hebrew university 224.88.
(photo credit: Hebrew University )
Six Israeli scientists - all under the age of 50 - received the Wolf Foundation's third annual Krill Prizes for excellence on Wednesday, worth $10,000 each. They are awarded in exact sciences, life sciences, medicine, agriculture and engineering.
The ceremony took place at Tel Aviv University.
The winners are:
Dr. Amir Orian of the Technion-Israel Institute of Technology's faculty of medicine. His research interests include the function and regulation of genetic networks in developmental biology and in cancer.
Dr. Tal Alexander of the Weizmann Institute of Science physics faculty. His research interests include massive black holes, in particular the one in our galaxy; and stellardynamics, interactions and processes near a massive black hole, including gravitational lensing and gravitational waves.

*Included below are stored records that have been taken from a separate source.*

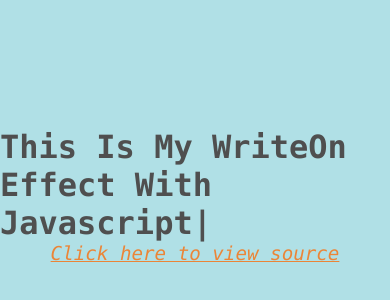
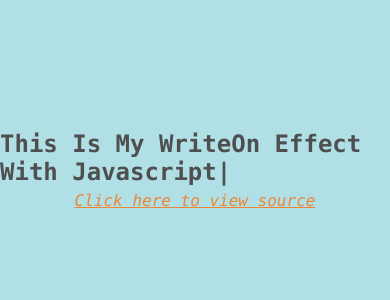
Before and after one commit to jerryOluranti/write-on-js, a plain HTML site: page index.html in a window 390 px wide. Shown: the part 252-552 px from the top of the page. Drawn offline with Linux system fonts and the light colour scheme.

Commit message:
Update index.html

```diff
--- a/index.html
+++ b/index.html
@@ -41,6 +41,14 @@
         transition: all ease-in-out .5s;
         color: rgb(142, 65, 7);
     }
+    @media (max-width: 520px){
+        .write-on-text{
+            font-size: 1.5rem;
+        }
+        .container > a {
+            font-size: 1rem;
+        }
+    }
 </style>
 <body>
     <div class="container">
```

Dr. Zeev Zalevsky of Bar-Ilan University's engineering school. He specializes in free space optical systems and methods for enhanced imaging and sensing, electro-optical in-fiber and waveguide-based devices for data sensing, processing and RF-photonics.
Dr. Oren Froy of the Hebrew University's faculty of agriculture, food and environmental quality sciences. He is most interested in biological clock control over metabolism, the innate immune system, metabolic disorders and aging.
Dr. Yoav Tsori of Ben-Gurion University's department of chemical engineering. He studies the theoretical description of ways to control structures at the sub-micron scale, especially how external fields induce new types of phase-transitions in liquids, polymers and other ordered phases of soft-matter.
Dr. Roded Sharan, TAU's school of computer science. His interests are systems biology with a focus on comparative analysis of protein networks, computational genomics and graph algorithms.
The prizes are awarded to faculty members at Israeli institutions of higher education who hold the untenured positions of lecturer or senior lecturer.